Saturday, May 2, 2009
She Wore Emerald Then: Reflections on Motherhood, a book co-authored by Carolyn Howard-Johnson
Mother's Day is nearly upon us. It's time to begin thinking about how you will celebrate your wonderful mother this year. Much of what's in the shops is syrupy, expensive, and full of meaningless sound bites and clichés. This year you can give something different.
Magdalena Ball, May Lattanzio and Carolyn Howard-Johnson teamed up to create a beautiful, full color gift book of poetry specifically on the topic of motherhood. There's nothing overly sugary here!
Their book is entitled "She Wore Emerald Then: Reflections on Motherhood".
You can download it free and print it on linen paper or you can buy it at only $12.50. Either way, it's a gift that’s both frugal and unique — maybe something different than you’ve ever given before. Team it with a small box of chocolates, homemade cookies, or a bunch of flowers (freshly picked from your garden even) for the perfect present. No additional (overpriced) card needed. The complimentary electronic copy is available for you at:
Read the full book online, or download it.
However, if you’d like to support a couple of poets and an artist (and all of them are mothers!), order it on Amazon at:
Do it now, and Carolyn will send readers of this blog a signed label for it. Just e-mail Carolyn your address with POETRY BOOK in the subject line at: HoJoNews@aol.com.
The complimentary electronic book is only available until the 10th of May. In any case, please don't forget to tell your mother how important she is to you. And if you're a mother, Happy Mother's Day!
To indicate one reviewer's high regard for this book, please read the following review.
REVIEW of She Wore Emeralds Then written by Kristin J. Johnson:
“What relationship is more complex or more elemental than the mother-child bond? Abraham Lincoln said, 'All that I am or hope to be, I owe to my angel mother.' Toni Morrison wrote, 'Grown don't mean nothing to a mother. A child is a child. They get bigger, older, but grown? What's that suppose to mean? In my heart it don't mean a thing.'
Both of those quotes, as well as one by Honore de Balzac at the beginning of SHE WORE EMERALD THEN, perfectly describe this collection of poems by Carolyn Howard-Johnson and Magdalena Ball---poetry that catches at your soul.
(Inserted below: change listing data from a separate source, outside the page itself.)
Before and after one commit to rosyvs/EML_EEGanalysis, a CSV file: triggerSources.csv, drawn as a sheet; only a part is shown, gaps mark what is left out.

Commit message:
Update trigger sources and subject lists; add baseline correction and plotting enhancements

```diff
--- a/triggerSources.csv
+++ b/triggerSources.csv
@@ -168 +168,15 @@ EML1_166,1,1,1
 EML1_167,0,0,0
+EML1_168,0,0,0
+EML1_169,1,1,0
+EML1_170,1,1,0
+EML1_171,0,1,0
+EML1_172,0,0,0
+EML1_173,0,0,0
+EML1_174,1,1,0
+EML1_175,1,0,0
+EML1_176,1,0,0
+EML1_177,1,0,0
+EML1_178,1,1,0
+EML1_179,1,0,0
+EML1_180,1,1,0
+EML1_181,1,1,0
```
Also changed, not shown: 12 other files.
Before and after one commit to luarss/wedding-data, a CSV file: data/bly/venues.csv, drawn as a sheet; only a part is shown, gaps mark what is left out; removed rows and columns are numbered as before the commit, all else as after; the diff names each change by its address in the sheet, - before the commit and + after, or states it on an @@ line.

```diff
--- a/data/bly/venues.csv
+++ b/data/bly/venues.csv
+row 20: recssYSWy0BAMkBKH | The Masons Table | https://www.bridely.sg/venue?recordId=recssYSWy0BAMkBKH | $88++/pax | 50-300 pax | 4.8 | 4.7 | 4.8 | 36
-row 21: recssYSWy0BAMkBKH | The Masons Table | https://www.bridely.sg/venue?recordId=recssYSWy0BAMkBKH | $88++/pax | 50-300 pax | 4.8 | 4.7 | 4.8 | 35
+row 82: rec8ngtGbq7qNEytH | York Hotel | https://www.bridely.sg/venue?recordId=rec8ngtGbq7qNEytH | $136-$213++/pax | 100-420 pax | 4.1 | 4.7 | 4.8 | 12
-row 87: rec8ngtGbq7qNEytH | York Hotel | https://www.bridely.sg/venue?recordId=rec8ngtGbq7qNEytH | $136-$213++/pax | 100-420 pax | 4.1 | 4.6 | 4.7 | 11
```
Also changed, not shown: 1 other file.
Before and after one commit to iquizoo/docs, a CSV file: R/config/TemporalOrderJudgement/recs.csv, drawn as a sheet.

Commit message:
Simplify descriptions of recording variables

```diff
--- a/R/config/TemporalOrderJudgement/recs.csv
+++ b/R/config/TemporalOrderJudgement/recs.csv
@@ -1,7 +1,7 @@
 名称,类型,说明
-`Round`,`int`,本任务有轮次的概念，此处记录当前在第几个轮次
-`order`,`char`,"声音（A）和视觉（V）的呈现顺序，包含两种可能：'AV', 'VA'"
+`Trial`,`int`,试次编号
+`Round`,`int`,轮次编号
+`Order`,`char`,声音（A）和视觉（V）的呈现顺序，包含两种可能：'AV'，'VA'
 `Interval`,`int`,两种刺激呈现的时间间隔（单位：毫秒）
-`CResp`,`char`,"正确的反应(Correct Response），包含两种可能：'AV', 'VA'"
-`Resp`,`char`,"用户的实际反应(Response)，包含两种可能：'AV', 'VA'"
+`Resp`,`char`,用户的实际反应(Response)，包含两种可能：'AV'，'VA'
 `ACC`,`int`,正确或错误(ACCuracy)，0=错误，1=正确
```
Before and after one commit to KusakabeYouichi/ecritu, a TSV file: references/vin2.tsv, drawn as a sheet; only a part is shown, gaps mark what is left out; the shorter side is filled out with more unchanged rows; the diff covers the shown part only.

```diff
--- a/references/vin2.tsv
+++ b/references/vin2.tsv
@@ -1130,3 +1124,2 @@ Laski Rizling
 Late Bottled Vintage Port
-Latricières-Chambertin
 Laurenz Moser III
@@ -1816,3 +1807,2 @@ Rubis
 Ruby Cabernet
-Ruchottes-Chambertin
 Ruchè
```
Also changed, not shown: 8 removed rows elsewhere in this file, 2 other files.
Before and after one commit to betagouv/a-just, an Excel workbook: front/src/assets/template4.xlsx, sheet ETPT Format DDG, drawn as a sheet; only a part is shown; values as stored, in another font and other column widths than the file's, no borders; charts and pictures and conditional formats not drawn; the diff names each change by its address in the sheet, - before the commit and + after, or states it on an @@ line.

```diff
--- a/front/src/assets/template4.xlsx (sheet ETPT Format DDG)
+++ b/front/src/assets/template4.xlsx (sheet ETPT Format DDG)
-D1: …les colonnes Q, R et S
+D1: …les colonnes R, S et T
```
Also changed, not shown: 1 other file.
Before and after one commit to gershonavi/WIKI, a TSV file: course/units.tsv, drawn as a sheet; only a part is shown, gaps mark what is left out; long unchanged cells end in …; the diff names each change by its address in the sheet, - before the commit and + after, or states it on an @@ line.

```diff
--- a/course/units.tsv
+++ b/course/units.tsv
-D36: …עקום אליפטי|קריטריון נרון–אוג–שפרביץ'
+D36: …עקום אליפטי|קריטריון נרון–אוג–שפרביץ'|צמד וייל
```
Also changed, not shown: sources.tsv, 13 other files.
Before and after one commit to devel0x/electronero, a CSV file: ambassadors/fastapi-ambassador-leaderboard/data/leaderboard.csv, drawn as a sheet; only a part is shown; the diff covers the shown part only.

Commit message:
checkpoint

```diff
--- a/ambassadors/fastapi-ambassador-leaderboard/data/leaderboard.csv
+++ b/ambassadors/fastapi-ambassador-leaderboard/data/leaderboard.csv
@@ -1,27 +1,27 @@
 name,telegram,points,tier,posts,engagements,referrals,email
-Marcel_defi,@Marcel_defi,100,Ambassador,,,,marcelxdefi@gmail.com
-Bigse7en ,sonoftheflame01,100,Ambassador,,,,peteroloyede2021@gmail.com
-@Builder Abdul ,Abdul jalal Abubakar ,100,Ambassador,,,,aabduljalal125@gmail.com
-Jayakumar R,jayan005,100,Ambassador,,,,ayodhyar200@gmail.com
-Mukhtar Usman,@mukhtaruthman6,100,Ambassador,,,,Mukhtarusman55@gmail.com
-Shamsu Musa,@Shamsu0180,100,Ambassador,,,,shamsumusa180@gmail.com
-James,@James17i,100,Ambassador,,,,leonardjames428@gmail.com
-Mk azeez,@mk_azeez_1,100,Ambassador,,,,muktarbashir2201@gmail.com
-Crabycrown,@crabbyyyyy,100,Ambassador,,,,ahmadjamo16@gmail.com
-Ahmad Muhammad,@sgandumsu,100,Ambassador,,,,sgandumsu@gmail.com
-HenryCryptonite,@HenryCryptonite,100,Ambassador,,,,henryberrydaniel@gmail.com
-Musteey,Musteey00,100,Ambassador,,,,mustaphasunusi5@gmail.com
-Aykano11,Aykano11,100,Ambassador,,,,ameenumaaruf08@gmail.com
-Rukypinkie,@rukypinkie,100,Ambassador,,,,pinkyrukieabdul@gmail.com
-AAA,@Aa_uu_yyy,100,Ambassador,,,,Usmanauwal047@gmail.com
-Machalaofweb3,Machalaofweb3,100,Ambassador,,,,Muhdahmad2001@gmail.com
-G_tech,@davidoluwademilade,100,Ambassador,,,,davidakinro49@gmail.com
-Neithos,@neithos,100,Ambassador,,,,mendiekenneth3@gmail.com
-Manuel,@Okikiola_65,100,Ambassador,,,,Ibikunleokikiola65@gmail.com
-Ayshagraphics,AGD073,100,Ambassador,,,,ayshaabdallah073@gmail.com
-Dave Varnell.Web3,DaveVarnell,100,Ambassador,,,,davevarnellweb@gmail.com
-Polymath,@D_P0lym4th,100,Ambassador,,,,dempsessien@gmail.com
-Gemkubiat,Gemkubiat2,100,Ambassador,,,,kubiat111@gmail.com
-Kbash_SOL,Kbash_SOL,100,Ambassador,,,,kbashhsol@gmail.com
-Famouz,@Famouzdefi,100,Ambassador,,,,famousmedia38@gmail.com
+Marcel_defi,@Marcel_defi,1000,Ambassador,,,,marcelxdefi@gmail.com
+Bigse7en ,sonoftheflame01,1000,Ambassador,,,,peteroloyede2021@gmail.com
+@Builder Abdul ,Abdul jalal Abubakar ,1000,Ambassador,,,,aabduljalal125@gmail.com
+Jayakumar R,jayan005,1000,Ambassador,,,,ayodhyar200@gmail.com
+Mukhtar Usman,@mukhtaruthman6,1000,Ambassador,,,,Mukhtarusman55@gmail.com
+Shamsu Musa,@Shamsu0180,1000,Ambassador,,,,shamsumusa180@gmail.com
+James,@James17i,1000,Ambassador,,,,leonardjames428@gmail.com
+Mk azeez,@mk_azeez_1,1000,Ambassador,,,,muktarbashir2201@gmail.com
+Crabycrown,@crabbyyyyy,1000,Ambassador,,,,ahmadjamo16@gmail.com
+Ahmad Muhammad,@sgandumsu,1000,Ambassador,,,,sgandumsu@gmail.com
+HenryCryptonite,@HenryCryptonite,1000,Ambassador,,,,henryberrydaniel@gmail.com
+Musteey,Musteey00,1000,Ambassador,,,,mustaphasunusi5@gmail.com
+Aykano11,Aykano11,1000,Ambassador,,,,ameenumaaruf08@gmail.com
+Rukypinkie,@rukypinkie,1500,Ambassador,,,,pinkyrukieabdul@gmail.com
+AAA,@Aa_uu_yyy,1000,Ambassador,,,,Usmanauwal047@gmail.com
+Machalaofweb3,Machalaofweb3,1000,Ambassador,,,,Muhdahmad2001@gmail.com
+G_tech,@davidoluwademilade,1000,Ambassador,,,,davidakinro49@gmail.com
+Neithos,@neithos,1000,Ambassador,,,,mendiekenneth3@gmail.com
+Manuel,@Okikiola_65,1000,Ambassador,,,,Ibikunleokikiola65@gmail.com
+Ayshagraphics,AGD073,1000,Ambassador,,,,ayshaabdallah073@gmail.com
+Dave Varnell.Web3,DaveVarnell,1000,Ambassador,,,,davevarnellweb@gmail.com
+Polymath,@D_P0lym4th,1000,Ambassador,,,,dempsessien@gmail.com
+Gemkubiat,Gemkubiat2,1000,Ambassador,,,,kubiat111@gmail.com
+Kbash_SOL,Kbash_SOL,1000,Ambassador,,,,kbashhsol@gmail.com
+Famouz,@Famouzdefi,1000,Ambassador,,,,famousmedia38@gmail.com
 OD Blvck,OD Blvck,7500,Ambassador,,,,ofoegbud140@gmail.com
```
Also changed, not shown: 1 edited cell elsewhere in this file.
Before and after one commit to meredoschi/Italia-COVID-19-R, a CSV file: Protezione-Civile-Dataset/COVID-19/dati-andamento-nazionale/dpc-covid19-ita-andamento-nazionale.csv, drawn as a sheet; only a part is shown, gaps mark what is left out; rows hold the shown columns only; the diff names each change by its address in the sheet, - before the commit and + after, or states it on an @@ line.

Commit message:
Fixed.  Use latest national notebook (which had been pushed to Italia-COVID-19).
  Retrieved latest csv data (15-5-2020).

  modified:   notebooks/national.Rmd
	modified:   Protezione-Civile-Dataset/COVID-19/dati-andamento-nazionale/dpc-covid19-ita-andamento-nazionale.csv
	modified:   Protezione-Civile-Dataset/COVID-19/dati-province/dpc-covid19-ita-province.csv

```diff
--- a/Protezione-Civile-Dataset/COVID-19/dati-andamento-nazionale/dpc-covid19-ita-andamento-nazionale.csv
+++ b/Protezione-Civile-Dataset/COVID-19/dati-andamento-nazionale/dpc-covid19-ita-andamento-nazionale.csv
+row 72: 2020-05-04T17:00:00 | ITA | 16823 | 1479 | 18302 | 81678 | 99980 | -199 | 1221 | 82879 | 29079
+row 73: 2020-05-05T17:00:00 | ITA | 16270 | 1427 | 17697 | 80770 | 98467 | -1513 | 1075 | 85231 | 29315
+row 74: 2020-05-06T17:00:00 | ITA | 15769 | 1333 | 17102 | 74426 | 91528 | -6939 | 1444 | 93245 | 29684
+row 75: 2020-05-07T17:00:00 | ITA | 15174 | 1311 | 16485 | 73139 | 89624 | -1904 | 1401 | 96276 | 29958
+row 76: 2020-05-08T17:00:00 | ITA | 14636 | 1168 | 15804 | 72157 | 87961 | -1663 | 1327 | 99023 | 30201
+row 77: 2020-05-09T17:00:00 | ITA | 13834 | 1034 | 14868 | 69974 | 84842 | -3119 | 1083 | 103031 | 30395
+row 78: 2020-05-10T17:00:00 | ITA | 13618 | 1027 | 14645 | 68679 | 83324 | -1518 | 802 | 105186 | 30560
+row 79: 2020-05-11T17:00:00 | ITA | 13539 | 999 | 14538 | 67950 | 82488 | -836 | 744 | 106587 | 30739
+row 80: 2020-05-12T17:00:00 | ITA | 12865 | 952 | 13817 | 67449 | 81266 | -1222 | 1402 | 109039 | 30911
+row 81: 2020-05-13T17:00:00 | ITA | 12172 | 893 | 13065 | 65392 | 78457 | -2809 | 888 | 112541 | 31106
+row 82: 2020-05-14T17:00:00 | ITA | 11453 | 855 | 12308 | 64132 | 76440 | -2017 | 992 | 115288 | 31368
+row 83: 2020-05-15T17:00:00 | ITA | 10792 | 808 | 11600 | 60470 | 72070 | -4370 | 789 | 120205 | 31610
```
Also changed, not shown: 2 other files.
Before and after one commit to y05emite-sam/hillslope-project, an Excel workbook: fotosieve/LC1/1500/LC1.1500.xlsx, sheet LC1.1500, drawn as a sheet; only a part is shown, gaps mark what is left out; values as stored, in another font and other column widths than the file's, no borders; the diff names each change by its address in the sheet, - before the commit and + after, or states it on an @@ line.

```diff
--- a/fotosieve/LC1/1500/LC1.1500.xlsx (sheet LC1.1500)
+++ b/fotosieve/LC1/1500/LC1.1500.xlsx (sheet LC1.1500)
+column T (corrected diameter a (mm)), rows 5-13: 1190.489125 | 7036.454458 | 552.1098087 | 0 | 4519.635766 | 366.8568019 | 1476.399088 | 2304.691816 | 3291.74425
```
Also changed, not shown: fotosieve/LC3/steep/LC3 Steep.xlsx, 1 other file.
Both of them reprise their poems from Ball's QUARK SOUP, Howard-Johnson's TRACINGS, and their joint collection, CHERISHED PULSE. Fans of CHERISHED PULSE will be pleased to learn that the poets continue to write poems that don't sound either like banal Hallmark cards or the bitter-at-dysfunctional-family jeremiads that habitually torture MFA writing workshop participants.
The two poets complement each other (with words accompanied by stunning photography by May Lattanzio). The opus covers both the grand sweep of the birth of all universal life and the private universe populated by only an adult daughter watching her mother struggle to eat dinner and remembering how her mother washed her one slip. While Ball explores the cosmic continuum and traces us all back to the mother spark that set the stars burning, Howard-Johnson concentrates her portraiture on the deeply personal. But Ball also talks about the oxytocin haze of giving birth and her mother vomiting from cancer drugs. To quote the last poem in the collection, 'Hallmark Couldn't Possibly Get This Right.' When you read about the tough love of the universe or Ball's sienna childhood photograph or Howard-Johnson's mother forgetting her name, you want to cry and hug your mother (and your children, if you have them), because they capture the eternal tug of war between joy and sorrow in the mother-child bond."
So, take it from me and go buy a copy of Carolyn’s book for a Mother’s Day gift for your mother, grandmother, favorite aunt, friend, etc. You’ll be glad you did!
I hope you enjoyed reading all about Carolyn Howard-Johnson.
You simply don’t meet a writer as talented as Carolyn very often.